No way to calculate exact amount, as it depends on things dissolved in water. Rain water is typically rather soft and clean, so it shouldn't be a serious factor, but one never knows. In the end it is not about using calculated amount of water, but about adding acid till you get to the desired pH.

Assuming pure water and no interference to get pH of 4.5 you need sulfuric acid concentration in range of 10-5 M. Adding a single drop of the concentrated acid will probably overshoot by orders of magnitude. I would start by diluting the concentrated acid 100 times, then the volume needed to acidify the rainwater would be more manageable, in mL range.

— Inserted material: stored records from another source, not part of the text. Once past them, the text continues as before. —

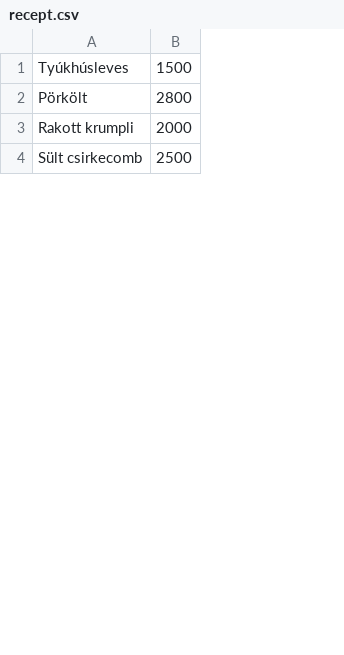
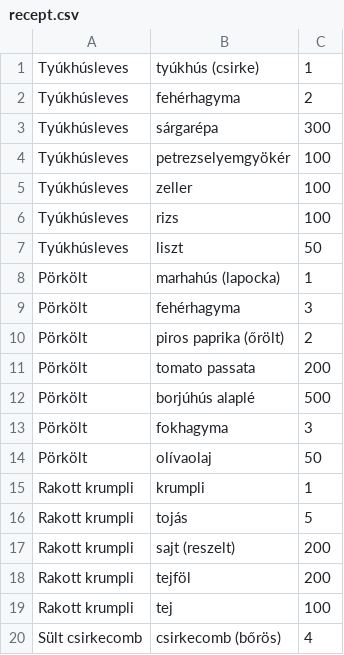
Before and after one commit to Balazs776/etterem, a CSV file: recept.csv, drawn as a sheet; only a part is shown; removed rows and columns are numbered as before the commit, all else as after; the diff covers the shown part only; the diff names each change by its address in the sheet, - before the commit and + after, or states it on an @@ line.

Commit message:
Recepti elemek létrehozva.

```diff
--- a/recept.csv
+++ b/recept.csv
-column B, rows 1-4: 1500 | 2800 | 2000 | 2500
+column B, rows 7-8: liszt | marhahús (lapocka); rows 19-20: tej | csirkecomb (bőrös)
+column C, rows 7-8: 50 | 1; rows 19-20: 100 | 4
+row 1: Tyúkhúsleves | tyúkhús (csirke) | 1
+row 2: Tyúkhúsleves | fehérhagyma | 2
+row 3: Tyúkhúsleves | sárgarépa | 300
+row 4: Tyúkhúsleves | petrezselyemgyökér | 100
+row 5: Tyúkhúsleves | zeller | 100
+row 6: Tyúkhúsleves | rizs | 100
+row 9: Pörkölt | fehérhagyma | 3
+row 10: Pörkölt | piros paprika (őrölt) | 2
+row 11: Pörkölt | tomato passata | 200
+row 12: Pörkölt | borjúhús alaplé | 500
+row 13: Pörkölt | fokhagyma | 3
+row 14: Pörkölt | olívaolaj | 50
+row 15: Rakott krumpli | krumpli | 1
+row 16: Rakott krumpli | tojás | 5
+row 17: Rakott krumpli | sajt (reszelt) | 200
+row 18: Rakott krumpli | tejföl | 200
```
Also changed, not shown: 36 added rows and 1 edited cell elsewhere in this file.
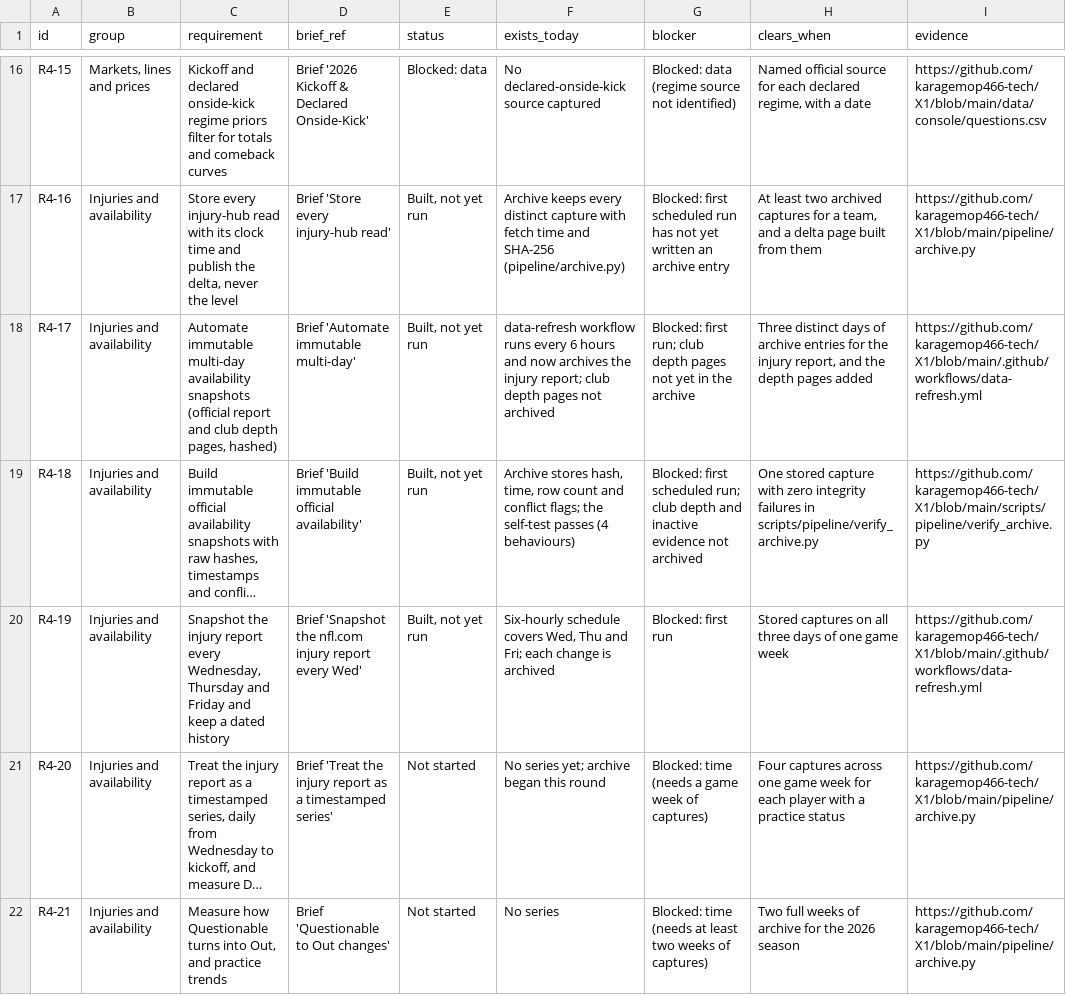
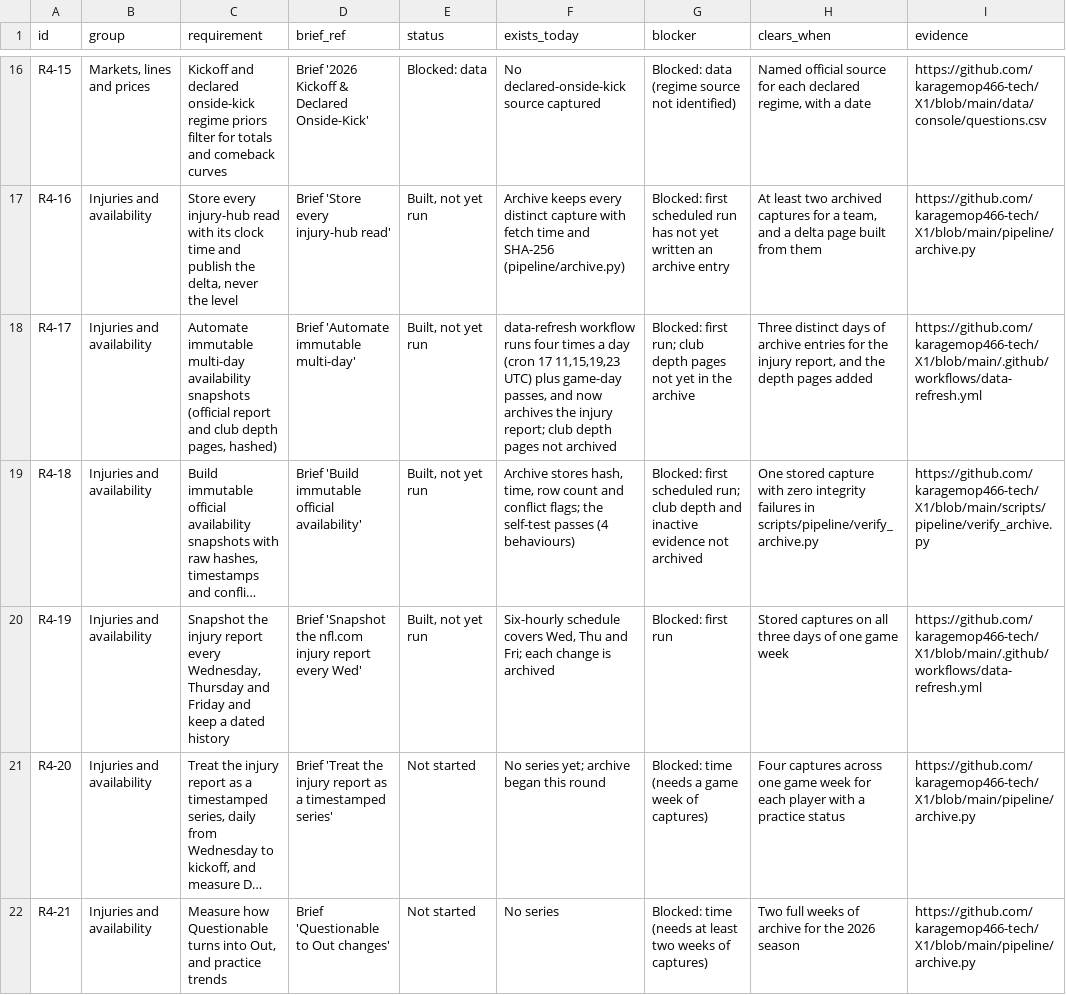
Before and after one commit to karagemop466-tech/X1, a CSV file: data/readiness/requirements_r4.csv, drawn as a sheet; only a part is shown, gaps mark what is left out; long unchanged cells end in …; the diff names each change by its address in the sheet, - before the commit and + after, or states it on an @@ line.

Commit message:
R4 status: readiness register corrections (cron cadence), flag F14, board record for R4-1..R4-4
- tools/build_readiness.py: corrected cron cadence (4 runs a day plus game-day passes, not 6 hours); added R4-F14 (depth coverage does not reconcile).
- console rebuilt; verify_console PASS; price_snapshots.csv kept at committed content (R4-F13).
- COORDINATION.md: round-4 status records for R4-1..R4-4 with sources, verification and irregularities.

Co-authored-by: arena-agent <297053741+arena-agent@users.noreply.github.com>

```diff
--- a/data/readiness/requirements_r4.csv
+++ b/data/readiness/requirements_r4.csv
-F18 (exists_today): …workflow runs every 6 hours and now…
+F18 (exists_today): …workflow runs four times a day (cron 17 11,15,19,23 UTC) plus game-day passes, and now…
```
Also changed, not shown: data/console/repo_inventory.csv, 30 other files.
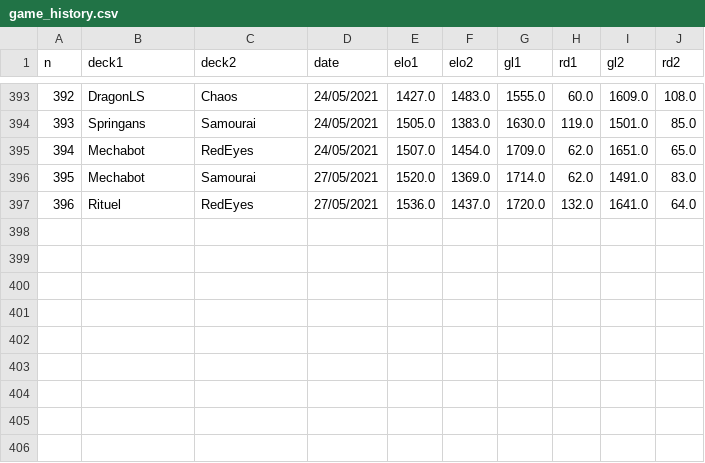
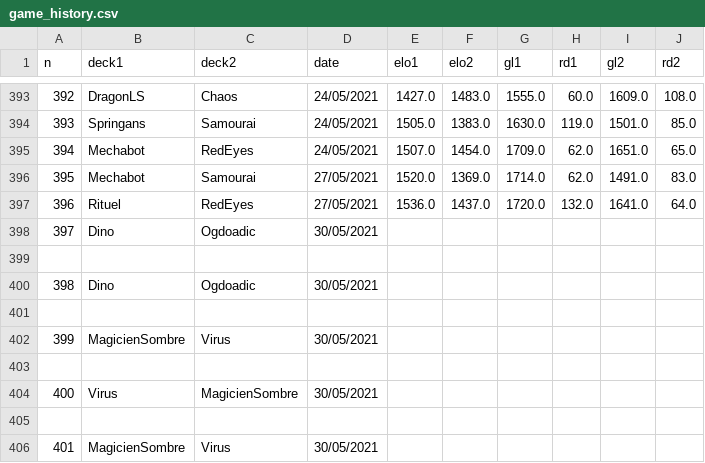
Before and after one commit to williamjussiau/ygoranking, a CSV file: data/game_history.csv, drawn as a sheet; only a part is shown, gaps mark what is left out.

Commit message:
5 games - arrvée de ogdoadic

```diff
--- a/data/game_history.csv
+++ b/data/game_history.csv
@@ -397 +397,10 @@ n,deck1,deck2,date,elo1,elo2,gl1,rd1,gl2,rd2
 396,Rituel,RedEyes,27/05/2021,1536.0,1437.0,1720.0,132.0,1641.0,64.0
+397,Dino,Ogdoadic,30/05/2021
+
+398,Dino,Ogdoadic,30/05/2021
+
+399,MagicienSombre,Virus,30/05/2021
+
+400,Virus,MagicienSombre,30/05/2021
+
+401,MagicienSombre,Virus,30/05/2021
```
Also changed, not shown: data/deck_list.csv.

It can be still too much for precise adjustment, but then getting exact pH with just an acid (and not a buffer) is always tricky.

That is, unless I didn't make any mistakes in my math at 9 a.m.

Well, it's not quite a single drop, but pretty close.     I filled up a gallon milk jug (Jug A) with rain water and squirted some battery acid into it.   I didn't measure anything but I estimate it was probably 3 to 5 ml worth of acid.     It dropped the pH down into the 2 range, which surprised me.     Next, I filled up 5 more gallon milk jugs but left a bit of room in them and added about a coffee cup from Jug A to each..    Ended up with a pH in each jug of about 3.8 to 4.0.

Took the jugs and filled up the watering can and watered the area around the blueberries very lightly.   I'll probably have to wait until it rains and then do it 5 to 10 more times before the soil pH drops into the 4.5 to 5 range deeper down.

We also mixed in 40 lbs of elemental sulfur granules, but that was earlier in the spring and I don't think they've had time to do their thing yet.

Thank you!